MISSION, RGV – When he spoke at the official opening of the Center for Education and Economic Development, Mission Mayor Norberto ‘Beto’ Salinas surprised some when he spoke about rapid population growth in western Hidalgo County.

Salinas said there are now close to 200,000 people living in mostly unincorporated areas to the northwest of Mission. He said many of them come to shop in his city. “You would be surprised, we have close to on 200,000 on northwest side, including Alton. This area is growing real, real, fast,” Salinas said.

Salinas had been invited to speak at the event because Mission Economic Development Corporation has named the Entrepreneurship Hall inside the CEED building in honor of the mayor. Alex Meade, CEO of Mission EDC, said Salinas was deserving of the accolade because he has been a small businessman and has fostered small business development during his many years as mayor.

After the event had concluded, the Rio Grande Guardian asked Salinas to expand on his comments about growth in the western half of Hidalgo County.

“When HEB built its superstore on 495 and Conway, they did not want to build one there. I convinced them it was a good move by taking them over to the northwest side of Mission. We found out we had 150,000 people there. That was about ten years ago,” Salinas said.

“So, HEB built that store and now they have built a new one on Three Mile Line, even further north. It caters to all the growth we are seeing in our ETJ (extraterritorial jurisdiction), north of Palmview and La Joya. Not many people know just how much growth there is but they are going to find out. It is a big volume.”

Salinas said people will likely find out about all the growth when the next Census is taken, in 2020. “People are going to wake up and find we have a lot of people living in that area,” he said.

Asked how many of the 200,000 or so residents that live to the northwest of Mission could be classified as living in colonias, Salinas said: “I would say 60 percent are colonia residents. It is a city in itself. We tried to bring them in to Mission a few years ago but they did not want it. But, talking to them the other day, some of them said, well, maybe we need to revisit with the city. I will give them the opportunity.”

Asked what impact growth just outside of Mission is having is having on his city, Salinas said: “They come to shop in Mission, which is good. We have provided water and sewer infrastructure all the way to Four Mile Line and we are going to provide it all the way to the Seven Mile Line. We will try to provide the services to some people in the area. We have had help from the Water Development Board.”
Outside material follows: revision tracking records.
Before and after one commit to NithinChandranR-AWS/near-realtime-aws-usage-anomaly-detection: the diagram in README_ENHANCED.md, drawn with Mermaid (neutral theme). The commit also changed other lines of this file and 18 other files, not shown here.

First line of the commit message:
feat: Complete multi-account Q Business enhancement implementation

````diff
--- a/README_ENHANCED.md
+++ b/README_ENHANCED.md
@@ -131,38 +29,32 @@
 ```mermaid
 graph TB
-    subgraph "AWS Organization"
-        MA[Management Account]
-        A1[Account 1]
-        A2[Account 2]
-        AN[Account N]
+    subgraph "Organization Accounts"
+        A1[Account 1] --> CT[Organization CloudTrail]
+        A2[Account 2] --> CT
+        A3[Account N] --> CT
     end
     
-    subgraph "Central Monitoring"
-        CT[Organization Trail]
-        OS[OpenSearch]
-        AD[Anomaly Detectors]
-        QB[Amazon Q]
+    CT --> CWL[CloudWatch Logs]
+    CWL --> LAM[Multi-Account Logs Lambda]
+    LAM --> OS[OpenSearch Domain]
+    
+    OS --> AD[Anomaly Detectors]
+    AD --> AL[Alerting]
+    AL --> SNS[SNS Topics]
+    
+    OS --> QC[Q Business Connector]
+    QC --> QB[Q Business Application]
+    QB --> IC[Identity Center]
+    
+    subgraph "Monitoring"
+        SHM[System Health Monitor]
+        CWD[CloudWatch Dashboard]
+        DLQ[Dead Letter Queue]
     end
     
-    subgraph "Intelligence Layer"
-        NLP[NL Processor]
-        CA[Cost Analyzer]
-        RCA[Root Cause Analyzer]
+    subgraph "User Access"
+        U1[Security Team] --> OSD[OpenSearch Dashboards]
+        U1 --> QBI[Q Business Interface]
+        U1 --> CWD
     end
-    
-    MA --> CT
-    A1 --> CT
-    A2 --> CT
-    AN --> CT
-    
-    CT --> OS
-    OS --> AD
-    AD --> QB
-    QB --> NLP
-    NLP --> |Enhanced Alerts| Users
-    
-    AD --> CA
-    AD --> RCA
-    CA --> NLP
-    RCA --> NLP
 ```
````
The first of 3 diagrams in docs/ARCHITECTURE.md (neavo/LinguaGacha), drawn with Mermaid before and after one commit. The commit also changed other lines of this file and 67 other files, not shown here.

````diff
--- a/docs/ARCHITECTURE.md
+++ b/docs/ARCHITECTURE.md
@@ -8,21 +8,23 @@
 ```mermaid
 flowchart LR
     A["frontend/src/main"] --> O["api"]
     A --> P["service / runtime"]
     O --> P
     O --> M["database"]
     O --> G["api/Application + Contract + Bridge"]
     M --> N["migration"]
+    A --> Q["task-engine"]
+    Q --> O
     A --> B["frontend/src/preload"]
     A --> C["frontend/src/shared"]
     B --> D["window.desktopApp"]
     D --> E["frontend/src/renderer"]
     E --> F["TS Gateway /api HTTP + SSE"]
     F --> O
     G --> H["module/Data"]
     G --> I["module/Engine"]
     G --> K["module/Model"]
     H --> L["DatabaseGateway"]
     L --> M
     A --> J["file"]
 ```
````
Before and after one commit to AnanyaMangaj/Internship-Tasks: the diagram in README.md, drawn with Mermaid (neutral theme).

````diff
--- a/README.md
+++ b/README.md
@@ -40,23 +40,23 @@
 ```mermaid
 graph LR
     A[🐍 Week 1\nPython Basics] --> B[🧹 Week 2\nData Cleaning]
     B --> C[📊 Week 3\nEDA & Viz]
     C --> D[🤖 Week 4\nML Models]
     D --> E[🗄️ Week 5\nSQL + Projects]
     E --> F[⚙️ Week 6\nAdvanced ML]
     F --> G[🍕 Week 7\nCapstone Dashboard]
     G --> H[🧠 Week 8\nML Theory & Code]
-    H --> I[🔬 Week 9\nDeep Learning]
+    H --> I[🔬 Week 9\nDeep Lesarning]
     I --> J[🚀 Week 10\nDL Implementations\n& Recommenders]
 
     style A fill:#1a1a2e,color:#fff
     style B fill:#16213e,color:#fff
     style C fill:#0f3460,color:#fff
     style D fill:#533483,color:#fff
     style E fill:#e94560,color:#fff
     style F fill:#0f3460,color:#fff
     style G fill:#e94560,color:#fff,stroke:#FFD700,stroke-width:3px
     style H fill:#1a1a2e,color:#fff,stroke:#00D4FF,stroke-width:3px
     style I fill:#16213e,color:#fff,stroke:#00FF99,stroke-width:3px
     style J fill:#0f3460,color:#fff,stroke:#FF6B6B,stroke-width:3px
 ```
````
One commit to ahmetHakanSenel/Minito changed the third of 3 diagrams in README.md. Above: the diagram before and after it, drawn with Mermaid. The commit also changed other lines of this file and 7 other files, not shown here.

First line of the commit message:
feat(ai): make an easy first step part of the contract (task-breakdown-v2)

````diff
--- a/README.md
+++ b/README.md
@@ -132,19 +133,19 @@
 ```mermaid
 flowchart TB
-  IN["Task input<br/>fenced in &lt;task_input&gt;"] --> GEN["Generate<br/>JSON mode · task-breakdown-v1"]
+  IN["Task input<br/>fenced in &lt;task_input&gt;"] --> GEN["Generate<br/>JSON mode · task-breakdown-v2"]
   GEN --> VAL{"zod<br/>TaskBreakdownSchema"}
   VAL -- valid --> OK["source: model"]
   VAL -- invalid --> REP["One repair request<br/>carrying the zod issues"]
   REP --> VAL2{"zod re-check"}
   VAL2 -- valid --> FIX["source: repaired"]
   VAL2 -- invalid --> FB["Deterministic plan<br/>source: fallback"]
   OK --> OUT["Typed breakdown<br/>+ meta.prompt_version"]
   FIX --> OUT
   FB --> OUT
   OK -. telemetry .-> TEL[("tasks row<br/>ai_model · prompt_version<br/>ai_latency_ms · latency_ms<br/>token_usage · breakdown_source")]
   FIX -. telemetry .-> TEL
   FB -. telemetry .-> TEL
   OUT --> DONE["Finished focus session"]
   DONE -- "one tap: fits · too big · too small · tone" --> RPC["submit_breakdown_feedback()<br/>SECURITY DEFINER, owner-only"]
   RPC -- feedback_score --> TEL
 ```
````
Asked what the benefit would be, if some of the colonias were annexed by Mission, Salinas said: “We could help them with new homes, with fire, police, added protection.”

Salinas paid tribute to the economic development being undertaken in Alton, to the north of Mission. “We get along fine with Alton. They are handling a lot of growth. They get a lot of people come and shop in their city, at the new Junior’s.”

Salinas also gave credit to Hidalgo County Commissioner Joe Flores. “Commissioner Flores has seen the growth and responded. He is doing a lot of improvements on Seven Mile Line and Three Mile Line all the way west. We have been able to get a lot of money from the state and he has been able to spend a lot of it, taking care of the roads and the drainage.”

Salinas predicted even more growth once certain road widening projects are complete. Mile 3 North Road from FM 492 (Goodwin Road) to FM 2221 (Jara Chinas Road) is going to be widened and reconstructed. “Once you extend 107, going west, that is going to give everyone a relief route. If you are coming in from Rio Grande City and western Hidalgo County, you will be able to get off Expressway 83 at La Joya and get on 2221 and get on Three Mile Line all the way to HEB. And, if you want to get on 107, the same thing. Commissioner Flores has got it covered,” Salinas said.

An Alton Perspective

Alton City Manager Jorge Arcaute said he is pleased more and more people are recognizing the growth that is happening in western Hidalgo County.

“The growth within the City’s limits matches the growth we are seeing in the adjacent, un-incorporated areas. Our population has gone from 4,384 in 2000 to 15,760 in 2015.  We believe it is the main reason that commercial developers are now looking for opportunities here,” Arcaute told the Rio Grande Guardian.

“A few years ago Alton was the outlying area, but as the area around us develops, we become more and more ‘in the mainstream’.”

Arcaute said the traffic counts on Mile 5 – Alton’s Main Street – and SH 107 are “very revealing” in that respect.

“This is why our top priority is the expansion of both these roadways. Our water provider, Sharyland Water Supply, recently completed a second plant here in Alton, and we have invested major dollars in sewer infrastructure to stay ahead of the population growth.”